A custom element is an xexpr? that begins with a symbol other than those produced by the Markdown parser. A custom element may optionally have a set of attributes, which is a list of key/value pairs that appears as the second item in the list. The keys must be symbols and the values must be strings, or an exception is raised.
Here is an example of a function that produces a custom abbreviation element with a term attribute:
Inline content must be contained in a block and can only contain other inline content. If found on a line by itself, inline content will be automatically wrapped in a paragraph block element. Italics and links are examples of inline content.
Blocks can contain other blocks as well as inline content, and will not be auto-wrapped in paragraph elements. Paragraphs and headings are examples of block content.
By default, Punct will treat custom elements as inline content.
If you want a custom element to count as a block (that is, to avoid having it auto-wrapped inside a paragraph element), you must give it a 'block attribute with a value of either "root" or "single":
"root" should be used for blocks that might contain other block elements. Limitations: "root"-type blocks cannot be contained inside Markdown-created flows (such as block quotations notated using >); if found inside such a flow, they will “escape” out to the root level of the document.
"single" should be used for block elements that might need to be contained within Markdown-created flows. Limitations: "single"-type blocks must appear on their own line or lines in order to be counted as blocks.
If that seems complicated, think of it this way: there are three kinds of flows that you can notate with Markdown: block quotes, list items, and footnote definitions. If your custom block element might appear as a direct child of any of those three Markdown notations, you should probably start by giving it the '(block "single") attribute.
You’ll never get an error for using the wrong 'block type on your custom elements; you’ll just get unexpected results in the structure of your document.
Under the hood: The two types of blocks above correspond to two methods Punct uses to trick the CommonMark parser into treating custom elements as blocks. With "root"-type blocks, Punct inserts extra line breaks (which is what causes these blocks to “escape” out of Markdown blockquotes to the document’s root level, just as it would if you typed two linebreaks in your source). With "single"-type blocks, Punct allows CommonMark to wrap the element in a paragraph, then looks for any paragraph that contains only a "single"-type block and “shucks” them out of their containing paragraphs. The need for such tricks comes from a design decision to use the commonmark package exactly as published, without forking or customizing it in any way.

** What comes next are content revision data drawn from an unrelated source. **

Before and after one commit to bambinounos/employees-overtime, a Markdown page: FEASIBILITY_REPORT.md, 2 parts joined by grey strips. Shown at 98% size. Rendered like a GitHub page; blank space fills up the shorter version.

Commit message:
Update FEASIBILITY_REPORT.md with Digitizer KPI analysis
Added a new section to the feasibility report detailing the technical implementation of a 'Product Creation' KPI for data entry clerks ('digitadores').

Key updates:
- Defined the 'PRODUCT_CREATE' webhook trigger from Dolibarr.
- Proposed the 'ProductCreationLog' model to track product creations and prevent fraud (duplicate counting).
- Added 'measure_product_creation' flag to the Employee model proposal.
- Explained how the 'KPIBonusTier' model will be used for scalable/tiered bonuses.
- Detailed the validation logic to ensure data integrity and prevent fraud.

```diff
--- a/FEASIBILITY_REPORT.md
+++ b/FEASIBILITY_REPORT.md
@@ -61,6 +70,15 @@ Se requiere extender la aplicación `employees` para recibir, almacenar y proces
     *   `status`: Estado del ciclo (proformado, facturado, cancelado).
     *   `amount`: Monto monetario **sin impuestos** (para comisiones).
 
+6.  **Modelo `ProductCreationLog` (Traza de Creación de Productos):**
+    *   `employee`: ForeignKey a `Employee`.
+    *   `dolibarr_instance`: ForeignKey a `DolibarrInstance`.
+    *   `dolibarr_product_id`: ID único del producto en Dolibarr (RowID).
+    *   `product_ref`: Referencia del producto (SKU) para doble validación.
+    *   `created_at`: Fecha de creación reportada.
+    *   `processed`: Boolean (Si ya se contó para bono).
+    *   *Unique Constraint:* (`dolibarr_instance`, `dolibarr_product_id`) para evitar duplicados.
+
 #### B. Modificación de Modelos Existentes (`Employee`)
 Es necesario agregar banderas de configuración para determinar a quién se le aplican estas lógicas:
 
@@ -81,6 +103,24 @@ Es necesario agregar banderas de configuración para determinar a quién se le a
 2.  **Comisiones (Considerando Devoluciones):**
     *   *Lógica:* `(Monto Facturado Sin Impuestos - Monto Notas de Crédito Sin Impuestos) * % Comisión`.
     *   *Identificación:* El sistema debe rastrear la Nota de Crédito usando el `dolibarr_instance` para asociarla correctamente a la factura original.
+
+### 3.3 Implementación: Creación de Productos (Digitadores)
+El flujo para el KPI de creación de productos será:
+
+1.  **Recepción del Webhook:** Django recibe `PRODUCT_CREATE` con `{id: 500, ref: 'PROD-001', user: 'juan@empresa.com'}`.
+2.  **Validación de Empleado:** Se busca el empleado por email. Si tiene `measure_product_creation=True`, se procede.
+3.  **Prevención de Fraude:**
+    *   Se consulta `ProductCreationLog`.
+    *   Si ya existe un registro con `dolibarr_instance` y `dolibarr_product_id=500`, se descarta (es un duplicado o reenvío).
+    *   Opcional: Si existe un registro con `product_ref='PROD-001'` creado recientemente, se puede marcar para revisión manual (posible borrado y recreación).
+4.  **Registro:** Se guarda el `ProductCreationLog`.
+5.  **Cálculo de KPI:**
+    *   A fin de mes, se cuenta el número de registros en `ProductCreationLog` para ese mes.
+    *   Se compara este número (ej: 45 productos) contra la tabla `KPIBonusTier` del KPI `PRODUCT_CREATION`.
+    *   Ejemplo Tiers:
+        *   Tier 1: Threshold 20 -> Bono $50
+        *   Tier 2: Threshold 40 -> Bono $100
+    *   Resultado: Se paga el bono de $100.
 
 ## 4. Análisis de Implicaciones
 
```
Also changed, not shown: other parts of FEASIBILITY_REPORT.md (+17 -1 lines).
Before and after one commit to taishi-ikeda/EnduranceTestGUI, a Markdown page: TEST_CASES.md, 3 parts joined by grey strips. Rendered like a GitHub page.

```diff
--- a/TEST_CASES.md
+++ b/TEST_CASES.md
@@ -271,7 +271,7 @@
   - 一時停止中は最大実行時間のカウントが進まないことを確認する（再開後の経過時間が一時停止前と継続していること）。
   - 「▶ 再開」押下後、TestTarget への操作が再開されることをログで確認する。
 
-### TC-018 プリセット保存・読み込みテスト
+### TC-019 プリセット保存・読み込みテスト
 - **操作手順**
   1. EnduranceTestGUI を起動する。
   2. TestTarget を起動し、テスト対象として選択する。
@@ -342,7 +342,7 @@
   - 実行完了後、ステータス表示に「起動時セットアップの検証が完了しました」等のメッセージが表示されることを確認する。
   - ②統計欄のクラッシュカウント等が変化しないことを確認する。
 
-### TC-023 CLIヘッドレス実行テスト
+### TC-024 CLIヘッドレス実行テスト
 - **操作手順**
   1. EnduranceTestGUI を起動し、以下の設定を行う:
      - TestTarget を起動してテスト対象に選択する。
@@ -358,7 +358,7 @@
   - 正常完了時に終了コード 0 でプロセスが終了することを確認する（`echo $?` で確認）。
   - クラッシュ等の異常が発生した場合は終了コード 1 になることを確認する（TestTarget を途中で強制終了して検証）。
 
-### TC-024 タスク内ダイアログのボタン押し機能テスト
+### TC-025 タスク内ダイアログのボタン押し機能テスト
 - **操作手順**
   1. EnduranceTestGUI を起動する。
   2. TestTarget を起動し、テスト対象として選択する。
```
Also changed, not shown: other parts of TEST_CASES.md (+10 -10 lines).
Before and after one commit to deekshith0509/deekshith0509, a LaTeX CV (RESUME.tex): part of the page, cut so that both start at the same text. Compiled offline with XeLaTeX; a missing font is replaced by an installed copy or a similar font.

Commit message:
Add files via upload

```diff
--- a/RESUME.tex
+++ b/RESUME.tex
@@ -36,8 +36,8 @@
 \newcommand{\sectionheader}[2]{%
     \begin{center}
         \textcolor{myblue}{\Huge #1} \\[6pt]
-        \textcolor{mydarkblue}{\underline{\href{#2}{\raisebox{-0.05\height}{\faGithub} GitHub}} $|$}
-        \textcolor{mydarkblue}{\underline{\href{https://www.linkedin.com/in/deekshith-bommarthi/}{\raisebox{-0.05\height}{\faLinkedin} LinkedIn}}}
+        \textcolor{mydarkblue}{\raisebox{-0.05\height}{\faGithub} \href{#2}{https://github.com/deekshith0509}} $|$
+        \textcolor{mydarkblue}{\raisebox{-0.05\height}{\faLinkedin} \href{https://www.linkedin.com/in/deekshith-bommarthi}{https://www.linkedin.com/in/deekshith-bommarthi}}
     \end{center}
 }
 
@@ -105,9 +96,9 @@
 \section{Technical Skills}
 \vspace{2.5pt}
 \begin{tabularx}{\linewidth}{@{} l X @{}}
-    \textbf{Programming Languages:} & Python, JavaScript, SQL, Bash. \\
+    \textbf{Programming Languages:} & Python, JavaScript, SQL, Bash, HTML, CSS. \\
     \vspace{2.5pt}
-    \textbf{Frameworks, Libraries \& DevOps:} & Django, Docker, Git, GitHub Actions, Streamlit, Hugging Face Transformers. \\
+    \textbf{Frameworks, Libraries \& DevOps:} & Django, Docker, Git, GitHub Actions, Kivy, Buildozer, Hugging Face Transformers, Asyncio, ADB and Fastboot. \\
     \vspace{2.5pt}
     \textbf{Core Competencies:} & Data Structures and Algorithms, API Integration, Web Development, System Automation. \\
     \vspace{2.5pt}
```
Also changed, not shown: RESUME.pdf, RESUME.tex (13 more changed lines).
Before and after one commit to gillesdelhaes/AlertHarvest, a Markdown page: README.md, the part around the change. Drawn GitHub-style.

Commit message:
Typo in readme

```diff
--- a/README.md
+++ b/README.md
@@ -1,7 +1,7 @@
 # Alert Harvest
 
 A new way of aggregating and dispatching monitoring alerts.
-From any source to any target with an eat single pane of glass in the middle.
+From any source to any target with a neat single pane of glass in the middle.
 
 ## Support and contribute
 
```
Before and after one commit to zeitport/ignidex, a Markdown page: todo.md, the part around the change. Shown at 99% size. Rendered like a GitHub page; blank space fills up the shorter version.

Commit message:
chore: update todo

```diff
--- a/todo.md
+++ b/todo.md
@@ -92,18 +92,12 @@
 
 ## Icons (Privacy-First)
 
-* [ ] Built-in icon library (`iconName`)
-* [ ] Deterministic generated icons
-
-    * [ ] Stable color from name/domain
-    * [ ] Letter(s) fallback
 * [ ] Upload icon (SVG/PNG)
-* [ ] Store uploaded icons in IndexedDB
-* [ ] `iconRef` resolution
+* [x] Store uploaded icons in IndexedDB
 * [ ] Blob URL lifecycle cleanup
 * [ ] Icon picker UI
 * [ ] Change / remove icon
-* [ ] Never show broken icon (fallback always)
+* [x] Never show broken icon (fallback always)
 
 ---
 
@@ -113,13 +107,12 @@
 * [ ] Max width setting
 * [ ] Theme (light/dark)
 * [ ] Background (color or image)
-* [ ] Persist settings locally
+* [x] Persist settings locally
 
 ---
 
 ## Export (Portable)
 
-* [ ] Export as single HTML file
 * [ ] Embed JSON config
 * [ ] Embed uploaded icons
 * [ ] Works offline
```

When rendering your document to a specific output format (such as HTML) you’ll want to provide a fallback procedure to the renderer that can convert those elements into that specific format.
Your fallback function will be given three arguments: the tag, a list of attributes, and a list of sub-elements found inside your element. The elements will already have been fully processed by Punct.
Here’s an example pair of functions for rendering documents containing the custom abbreviation element (from the examples above) into HTML: